Carla was next up. She was nervous. Her plan was solid, but her team had hit some rocky patches. “I guess things didn’t go the way we thought,” she reported. “We had to make several adjustments as we went along. Our project required three additional meetings. In the end, we made the deadline and came in under budget, but it was tough. I will try to do better next time.”
Carla got a quiet golf clap from the room for her efforts. I moved up to confront the class.
“Carla thinks her project didn’t go so well. Carla thinks she should have had a better report for class tonight, but here is why her report is so important.
“You read these management magazines out there, about CEOs with well-thought out plans, perfectly executed. Some reporter shows up to write about every target flawlessly achieved. No pimples, no bumps, no bruises. Whenever I hear that, I know I have to get the guy drunk to get the truth.
“But, look at Carla’s report. Her team started out toward their first objective, they got off course.” I drew a line across the page with an abrupt turn. “It took an extra meeting to figure out where they went wrong, to get back on track.
“They met their first target, but immediately things went south again. Another meeting, another adjustment.” My line on the flipchart meandered across the page with another hard turn back to target number two.
“And it happened again, before the project was finished.” The flipchart now showed huge jagged lines criss-crossing the page. “And this is where the real story is. Not the neatly wrapped perfect execution. The real story is out here, where the team cobbled together a solution to an unanticipated event to get back on track. And over here where the client threw them a curve ball.
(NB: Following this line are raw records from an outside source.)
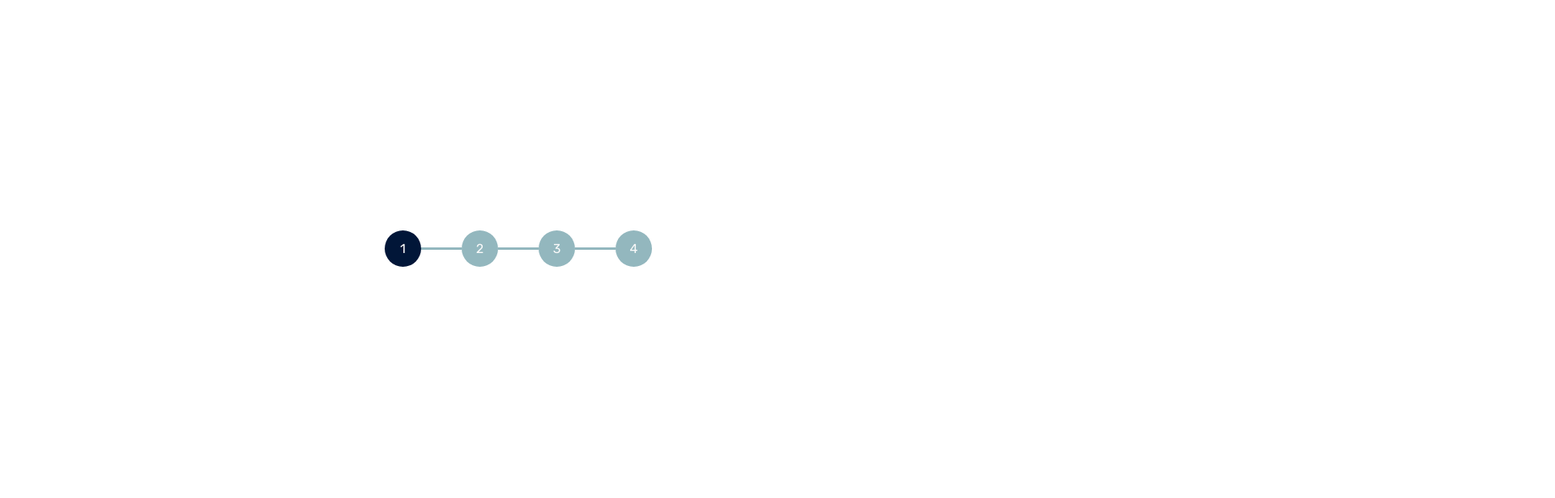
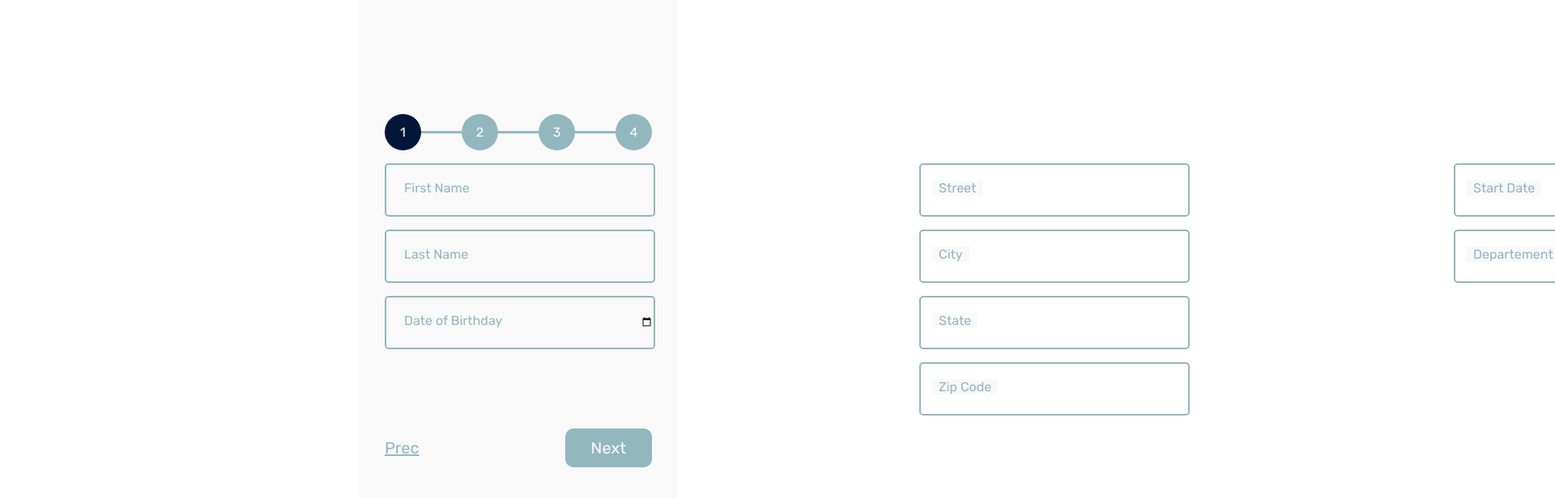
Before and after one commit to HaydenLeDev/Projet14-rhnet, a React (Create React App) app: page / in a window 1280 px wide. Shown: the part 104-720 px from the top of the page at 81% size, 1920 px wide, since content can reach past the window. Built offline with nearby package versions, Linux system fonts and the light colour scheme.

Commit message:
carousel ok

```diff
--- a/src/components/form/Form.js
+++ b/src/components/form/Form.js
@@ -1,26 +1,132 @@
+import { useState, useRef } from "react"
 import "./Form.scss"
 import Parcours from "./parcours/Parcours"
 
 const Form = () => {
+
+    const [index, setIndex] = useState(1)
+    const isOverMax = index >= 4
+    const isLessMin = index <= 1
+    const ref = useRef(null);
+    console.log(index)
+
+    const onClickNext = () => {
+        if(!isOverMax){
+            setIndex(index + 1)
+            ref.current.style.transform = `translate(${990 - (660 * index)}px, ${0}px)`
+        }
+    }
+
+    const onClickPrec = () => {
+        if(!isLessMin){
+            setIndex(index - 1)
+            ref.current.style.transform = `translate(${-990 + (660 * (5 - index))}px, ${0}px)`
+        }
+    }
+
     return (
         <section className="Form">
-            <Parcours index={1}/>
+            <Parcours index={index} />
+            <form className="Form_form" ref={ref}>
+                <fieldset className="Form_form_section Form_form_personnalInformation">
+                    <div className="inputCustom">
+                        <input
+                            className="inputCustom_input"
+                            type="text"
+                            id="firstName"
+                            required
+                        />
+                        <label className="inputCustom_label">First Name</label>
+                    </div>
+                    <div className="inputCustom">
+                        <input
+                            className="inputCustom_input"
+                            type="text"
+                            id="lastName"
+                            required
+                        />
+                        <label className="inputCustom_label">Last Name</label>
+                    </div>
+                    <div className="inputCustom">
+                        <input
+                            className="inputCustom_input"
+                            type="date"
+                            id="birthday"
+                            required
+                        />
+                        <label className="inputCustom_label">Date of Birthday</label>
+                    </div>
+                </fieldset>
+                <fieldset className="Form_form_section Form_form_adress">
+                    <div className="inputCustom">
+                        <input
+                            className="inputCustom_input"
+                            type="text"
+                            id="street"
+                            required
+                        />
+                        <label className="inputCustom_label">Street</label>
+                    </div>
+                    <div className="inputCustom">
+                        <input
+                            className="inputCustom_input"
+                            type="text"
+                            id="city"
+                            required
+                        />
+                        <label className="inputCustom_label">City</label>
+                    </div>
+                    <div className="inputCustom">
+                        <input
+                            className="inputCustom_input"
+                            type="text"
+                            id="state"
+                            required
+                        />
+                        <label className="inputCustom_label">State</label>
+                    </div>
+                    <div className="inputCustom">
+                        <input
+                            className="inputCustom_input"
+                            type="text"
+                            id="zipCode"
+                            required
+                        />
+                        <label className="inputCustom_label">Zip Code</label>
+                    </div>
+                </fieldset>
+                <fieldset className="Form_form_section Form_form_workspace">
+                    <div className="inputCustom">
+                        <input
+                            className="inputCustom_input"
+                            type="text"
+                            id="startDate"
+                            required
+                        />
+                        <label className="inputCustom_label">Start Date</label>
+                    </div>
+                    <div className="inputCustom">
+                        <input
+                            className="inputCustom_input"
+                            type="text"
+                            id="departement"
+                            required
+                        />
+                        <label className="inputCustom_label">Departement</label>
+                    </div>
+                </fieldset>
+                <fieldset className="Form_form_section Form_form_recap">
+                    <p>recap</p>
+                    <button>Ajouter</button>
+                </fieldset>
+            </form>
+            <div className="buttons">
+                <button className="button_prec" onClick={onClickPrec}>Prec</button>
+                <button className="button_next" onClick={onClickNext}>Next</button>
+            </div>
+
         </section>
     )
 }
 
 export default Form
-
-/*
-<form>
-                <div className="inputCustom">
-                    <input
-                        className="inputCustom_input"
-                        type="text"
-                        id="firstName"
-                        required
-                    />
-                    <label className="inputCustom_label">First Name</label>
-                </div>
-            </form>
-*/
--- a/src/components/form/Form.scss
+++ b/src/components/form/Form.scss
@@ -3,15 +3,44 @@
 
 .Form{
     display: flex;
+    flex-direction: column;
     justify-content: center;
     align-items: center;
-    height: 87vh;
-    width: 100%;
+    gap: 16px;
+    width: 330px;
+    height: 100vh;
+    padding: 0px 32px 0px 32px;
+    background-color: $white-color;
+    border-radius: 5px;
+
+    &_form{
+        display: flex;
+        gap: 330px;
+        transform: translateX(990px);
+        &_section{
+            display: flex;
+            flex-direction: column;
+            gap: 16px;
+            width: 330px;
+
+        }
+
+        &_personnalInformation{
+
+        }
+
+        &_adress{
+
+        }
+
+        &_workspace{
+
+        }
+    }
 }
 
 .inputCustom{
     position: relative;
-
     &_label{
         position: absolute;
         top: 21px;
@@ -20,19 +49,57 @@
         background-color: $white-color;
         color: $main-color-neutre;
         transition: all 0.27s ease-in-out;
+        z-index: 1;
     }
 
     &_input{
-        width: 333px;
+        width: calc(100% - 16px);
         height: 62px;
         border: 2px solid $main-color-neutre;
+        background-color: transparent;
         border-radius: 5px;
         padding-left: 16px;
-
+        z-index: 3;
         &:focus + .inputCustom_label{
             top: -10px;
             left: 16px;
             color: black;
+            z-index: 0;
         }
     }
 }
+
+.buttons{
+    display: flex;
+    align-items: center;
+    justify-content: space-between;
+    width: 330px;
+}
+
+.button_prec{
+    font-weight: 400;
+    font-size: 20px;
+    line-height: 24px;
+    display: flex;
+    align-items: center;
+    text-align: center;
+    text-decoration-line: underline;
+    background-color: transparent;
+    color: $main-color-neutre;
+    border: none;
+}
+
+.button_next{
+    font-weight: 400;
+    font-size: 20px;
+    line-height: 24px;
+    background: $main-color-neutre;
+    border-radius: 10px;
+    padding: 12px 32px;
+    color: $white-color;
+    border: none;
+}
+
+button.shake{
+    transform: translateX(-330px);
+}
--- a/src/index.scss
+++ b/src/index.scss
@@ -7,3 +7,14 @@
     color: $black;
     text-decoration: none;
 }
+
+main{
+    display: flex;
+    align-items: center;
+    justify-content: center;
+    height: 100%;
+}
+
+fieldset{
+    border: none;
+}
```
Also changed, not shown: src/data/dataMock.js (added, +18 -0 lines).
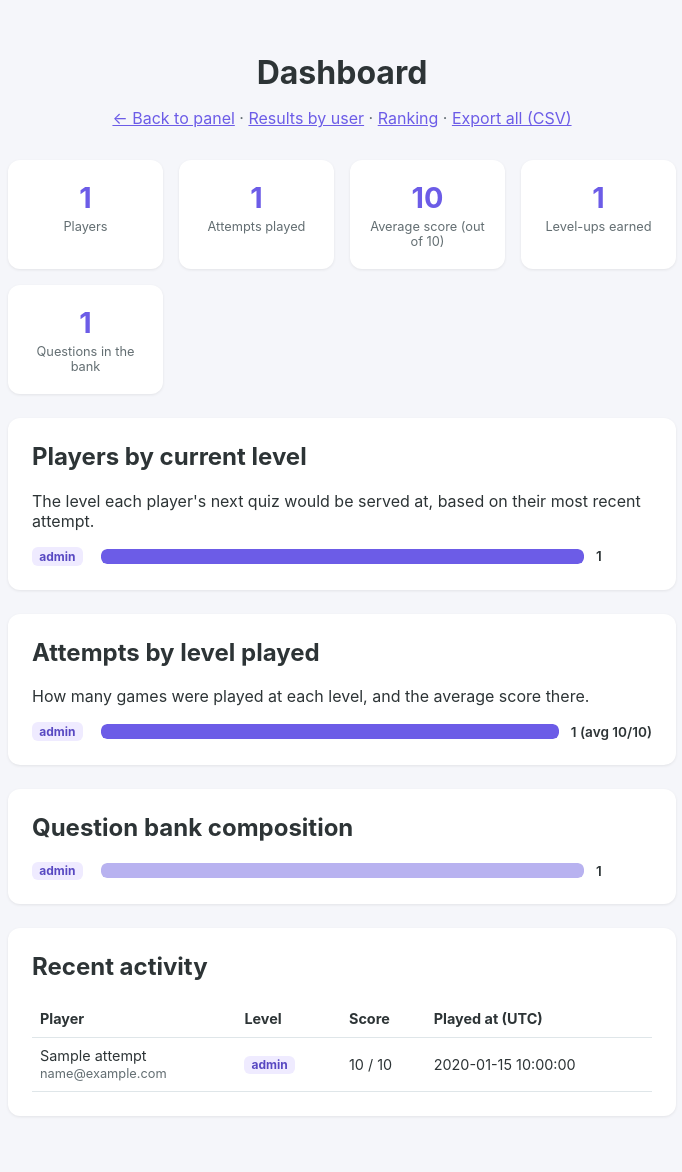
After one commit to rabihaggle/poc-trivia, a Flask app: template templates/admin_dashboard.html in a window 1280 px wide. The commit adds this page. Shown: the whole page, without its empty margins (298-980 px from the left). Run offline with Flask 3, Linux system fonts and the light colour scheme; the template is opened without the code that fills it: most values are stand-ins (such as "Sample title", 1, 10 or a date in 2020).

Commit message:
Add admin usage dashboard with level distribution and activity feed
New /admin/dashboard shows KPIs (players, attempts, average score,
level-ups, bank size), players by current calculated level, attempts
by level played with average scores, question bank composition, and
a recent activity feed. The per-user results list now also shows each
player's current level.

```diff
--- a/app.py
+++ b/app.py
@@ -368,7 +368,7 @@ def admin_delete_question(question_id):
 @admin_required
 def admin_results():
     conn = get_db()
-    users = conn.execute(
+    rows = conn.execute(
         """
         SELECT
             email,
@@ -382,8 +382,96 @@ def admin_results():
         ORDER BY last_played DESC
         """
     ).fetchall()
+    users = []
+    for r in rows:
+        users.append({**dict(r), "current_level": get_player_level(conn, r["email"])})
     conn.close()
     return render_template("admin_results.html", users=users)
+
+
+@app.route("/admin/dashboard")
+@admin_required
+def admin_dashboard():
+    conn = get_db()
+
+    total_users = conn.execute("SELECT COUNT(DISTINCT email) AS c FROM attempts").fetchone()["c"]
+    total_attempts = conn.execute("SELECT COUNT(*) AS c FROM attempts").fetchone()["c"]
+    total_questions = conn.execute("SELECT COUNT(*) AS c FROM questions").fetchone()["c"]
+    avg_score_row = conn.execute("SELECT AVG(score) AS avg FROM attempts").fetchone()
+    avg_score = round(avg_score_row["avg"], 1) if avg_score_row["avg"] is not None else None
+    level_up_count = conn.execute(
+        "SELECT COUNT(*) AS c FROM attempts WHERE score > ? AND level != ?",
+        (LEVEL_UP_THRESHOLD, LEVELS[-1]),
+    ).fetchone()["c"]
+
+    # Attempts (games played) at each level, with the average score at that level.
+    attempts_rows = conn.execute(
+        "SELECT level, COUNT(*) AS count, AVG(score) AS avg_score FROM attempts GROUP BY level"
+    ).fetchall()
+    attempts_map = {r["level"]: r for r in attempts_rows}
+    max_attempts_count = max((r["count"] for r in attempts_rows), default=0)
+    attempts_by_level = []
+    for lvl in LEVELS:
+        r = attempts_map.get(lvl)
+        count = r["count"] if r else 0
+        avg = round(r["avg_score"], 1) if r and r["avg_score"] is not None else None
+        attempts_by_level.append(
+            {
+                "level": lvl,
+                "count": count,
+                "avg_score": avg,
+                "pct": round(count / max_attempts_count * 100) if max_attempts_count else 0,
+            }
+        )
+
+    # Question bank composition per level.
+    q_rows = conn.execute("SELECT level, COUNT(*) AS c FROM questions GROUP BY level").fetchall()
+    q_map = {r["level"]: r["c"] for r in q_rows}
+    max_q_count = max(q_map.values(), default=0)
+    questions_by_level = [
+        {
+            "level": lvl,
+            "count": q_map.get(lvl, 0),
+            "pct": round(q_map.get(lvl, 0) / max_q_count * 100) if max_q_count else 0,
+        }
+        for lvl in LEVELS
+    ]
+
+    # Each player's current calculated level (i.e. the level their next quiz would use).
+    emails = [r["email"] for r in conn.execute("SELECT DISTINCT email FROM attempts").fetchall()]
+    level_counts = {lvl: 0 for lvl in LEVELS}
+    for email in emails:
+        level_counts[get_player_level(conn, email)] += 1
+    max_user_count = max(level_counts.values(), default=0)
+    users_by_level = [
+        {
+            "level": lvl,
+            "count": level_counts[lvl],
+            "pct": round(level_counts[lvl] / max_user_count * 100) if max_user_count else 0,
+        }
+        for lvl in LEVELS
+    ]
+
+    recent_attempts = conn.execute(
+        """
+        SELECT email, name, level, score, total, played_at
+        FROM attempts ORDER BY played_at DESC, id DESC LIMIT 20
+        """
+    ).fetchall()
+
+    conn.close()
+    return render_template(
+        "admin_dashboard.html",
+        total_users=total_users,
+        total_attempts=total_attempts,
+        total_questions=total_questions,
+        avg_score=avg_score,
+        level_up_count=level_up_count,
+        attempts_by_level=attempts_by_level,
+        questions_by_level=questions_by_level,
+        users_by_level=users_by_level,
+        recent_attempts=recent_attempts,
+    )
 
 
 @app.route("/admin/results/<string:email>")
--- a/static/css/style.css
+++ b/static/css/style.css
@@ -309,3 +309,79 @@ body {
   color: var(--danger);
   font-weight: 700;
 }
+
+/* Dashboard */
+.kpi-grid {
+  display: grid;
+  grid-template-columns: repeat(auto-fit, minmax(140px, 1fr));
+  gap: 1rem;
+  margin-bottom: 1.5rem;
+}
+
+.kpi-card {
+  background: white;
+  border-radius: 12px;
+  padding: 1.25rem 1rem;
+  text-align: center;
+  box-shadow: 0 1px 3px rgba(0, 0, 0, 0.08);
+}
+
+.kpi-value {
+  display: block;
+  font-size: 1.8rem;
+  font-weight: 700;
+  color: var(--primary);
+}
+
+.kpi-label {
+  display: block;
+  font-size: 0.8rem;
+  color: #636e72;
+  margin-top: 0.25rem;
+}
+
+.admin-list h2 {
+  margin-top: 0;
+}
+
+.bar-chart {
+  display: flex;
+  flex-direction: column;
+  gap: 0.6rem;
+}
+
+.bar-row {
+  display: flex;
+  align-items: center;
+  gap: 0.75rem;
+}
+
+.bar-label {
+  flex: 0 0 2.5rem;
+  text-align: center;
+}
+
+.bar-track {
+  flex: 1 1 auto;
+  background: #f1f2f6;
+  border-radius: 6px;
+  height: 0.9rem;
+  overflow: hidden;
+}
+
+.bar-fill {
+  height: 100%;
+  background: var(--primary);
+  border-radius: 6px;
+}
+
+.bar-fill-muted {
+  background: #b8b2f0;
+}
+
+.bar-value {
+  flex: 0 0 auto;
+  font-size: 0.85rem;
+  font-weight: 600;
+  min-width: 3.5rem;
+}
--- a/templates/admin.html
+++ b/templates/admin.html
@@ -6,6 +6,7 @@
     <h1>Admin panel</h1>
     <p class="subtitle">
       <a href="{{ url_for('index') }}">← Back to game</a> ·
+      <a href="{{ url_for('admin_dashboard') }}">Dashboard</a> ·
       <a href="{{ url_for('ranking') }}">Ranking</a> ·
       <a href="{{ url_for('admin_results') }}">Results by user</a>
     </p>
--- /dev/null
+++ b/templates/admin_dashboard.html
@@ -0,0 +1,118 @@
+{% extends "base.html" %}
+{% block title %}Dashboard · Trivia{% endblock %}
+{% block content %}
+<div class="container">
+  <header class="app-header">
+    <h1>Dashboard</h1>
+    <p class="subtitle">
+      <a href="{{ url_for('admin') }}">← Back to panel</a> ·
+      <a href="{{ url_for('admin_results') }}">Results by user</a> ·
+      <a href="{{ url_for('ranking') }}">Ranking</a> ·
+      <a href="{{ url_for('admin_export') }}">Export all (CSV)</a>
+    </p>
+    {% include "_user_bar.html" %}
+  </header>
+
+  <section class="kpi-grid">
+    <div class="kpi-card">
+      <span class="kpi-value">{{ total_users }}</span>
+      <span class="kpi-label">Players</span>
+    </div>
+    <div class="kpi-card">
+      <span class="kpi-value">{{ total_attempts }}</span>
+      <span class="kpi-label">Attempts played</span>
+    </div>
+    <div class="kpi-card">
+      <span class="kpi-value">{{ avg_score if avg_score is not none else "—" }}</span>
+      <span class="kpi-label">Average score (out of 10)</span>
+    </div>
+    <div class="kpi-card">
+      <span class="kpi-value">{{ level_up_count }}</span>
+      <span class="kpi-label">Level-ups earned</span>
+    </div>
+    <div class="kpi-card">
+      <span class="kpi-value">{{ total_questions }}</span>
+      <span class="kpi-label">Questions in the bank</span>
+    </div>
+  </section>
+
+  <section class="admin-list">
+    <h2>Players by current level</h2>
+    <p class="muted">The level each player's next quiz would be served at, based on their most recent attempt.</p>
+    {% if users_by_level|selectattr("count", "gt", 0)|list %}
+    <div class="bar-chart">
+      {% for item in users_by_level %}
+      <div class="bar-row">
+        <span class="bar-label level-badge">{{ item.level }}</span>
+        <div class="bar-track"><div class="bar-fill" style="width: {{ item.pct }}%;"></div></div>
+        <span class="bar-value">{{ item.count }}</span>
+      </div>
+      {% endfor %}
+    </div>
+    {% else %}
+    <p>No games played yet.</p>
+    {% endif %}
+  </section>
+
+  <section class="admin-list">
+    <h2>Attempts by level played</h2>
+    <p class="muted">How many games were played at each level, and the average score there.</p>
+    {% if attempts_by_level|selectattr("count", "gt", 0)|list %}
+    <div class="bar-chart">
+      {% for item in attempts_by_level %}
+      <div class="bar-row">
+        <span class="bar-label level-badge">{{ item.level }}</span>
+        <div class="bar-track"><div class="bar-fill" style="width: {{ item.pct }}%;"></div></div>
+        <span class="bar-value">{{ item.count }}{% if item.avg_score is not none %} <span class="muted">(avg {{ item.avg_score }}/10)</span>{% endif %}</span>
+      </div>
+      {% endfor %}
+    </div>
+    {% else %}
+    <p>No games played yet.</p>
+    {% endif %}
+  </section>
+
+  <section class="admin-list">
+    <h2>Question bank composition</h2>
+    <div class="bar-chart">
+      {% for item in questions_by_level %}
+      <div class="bar-row">
+        <span class="bar-label level-badge">{{ item.level }}</span>
+        <div class="bar-track"><div class="bar-fill bar-fill-muted" style="width: {{ item.pct }}%;"></div></div>
+        <span class="bar-value">{{ item.count }}</span>
+      </div>
+      {% endfor %}
+    </div>
+  </section>
+
+  <section class="admin-list">
+    <h2>Recent activity</h2>
+    {% if recent_attempts %}
+    <div class="table-scroll">
+      <table class="ranking-table">
+        <thead>
+          <tr>
+            <th>Player</th>
+            <th>Level</th>
+            <th>Score</th>
+            <th>Played at (UTC)</th>
+          </tr>
+        </thead>
+        <tbody>
+          {% for a in recent_attempts %}
+          <tr>
+            <td>{{ a.name or a.email }}<br><span class="muted">{{ a.email }}</span></td>
+            <td><span class="level-badge">{{ a.level }}</span></td>
+            <td>{{ a.score }} / {{ a.total }}</td>
+            <td>{{ a.played_at }}</td>
+          </tr>
+          {% endfor %}
+        </tbody>
+      </table>
+    </div>
+    {% else %}
+    <p>No games played yet.</p>
+    {% endif %}
+  </section>
+</div>
+{% endblock %}
--- a/templates/admin_results.html
+++ b/templates/admin_results.html
@@ -6,6 +6,7 @@
     <h1>Results by user</h1>
     <p class="subtitle">
       <a href="{{ url_for('admin') }}">← Back to panel</a> ·
+      <a href="{{ url_for('admin_dashboard') }}">Dashboard</a> ·
       <a href="{{ url_for('admin_export') }}">Export all (CSV)</a>
     </p>
     {% include "_user_bar.html" %}
@@ -40,6 +41,7 @@
         <thead>
           <tr>
             <th>Player</th>
+            <th>Current level</th>
             <th>Attempts</th>
             <th>Best score</th>
             <th>Last played (UTC)</th>
@@ -53,6 +55,7 @@
               <a href="{{ url_for('admin_user_results', email=u.email) }}">{{ u.name or u.email }}</a>
               <br><span class="muted">{{ u.email }}</span>
             </td>
+            <td><span class="level-badge">{{ u.current_level }}</span></td>
             <td>{{ u.attempt_count }}</td>
             <td>{{ u.best_score }} / {{ u.total }}</td>
             <td>{{ u.last_played }}</td>
--- a/templates/admin_user_results.html
+++ b/templates/admin_user_results.html
@@ -6,6 +6,7 @@
     <h1>{{ email }}</h1>
     <p class="subtitle">
       <a href="{{ url_for('admin_results') }}">← Back to results</a> ·
+      <a href="{{ url_for('admin_dashboard') }}">Dashboard</a> ·
       <a href="{{ url_for('admin_export', email=email) }}">Export CSV for this user</a>
     </p>
     {% include "_user_bar.html" %}
```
“And that’s why Carla’s story is so important. And that’s where real learning exists.”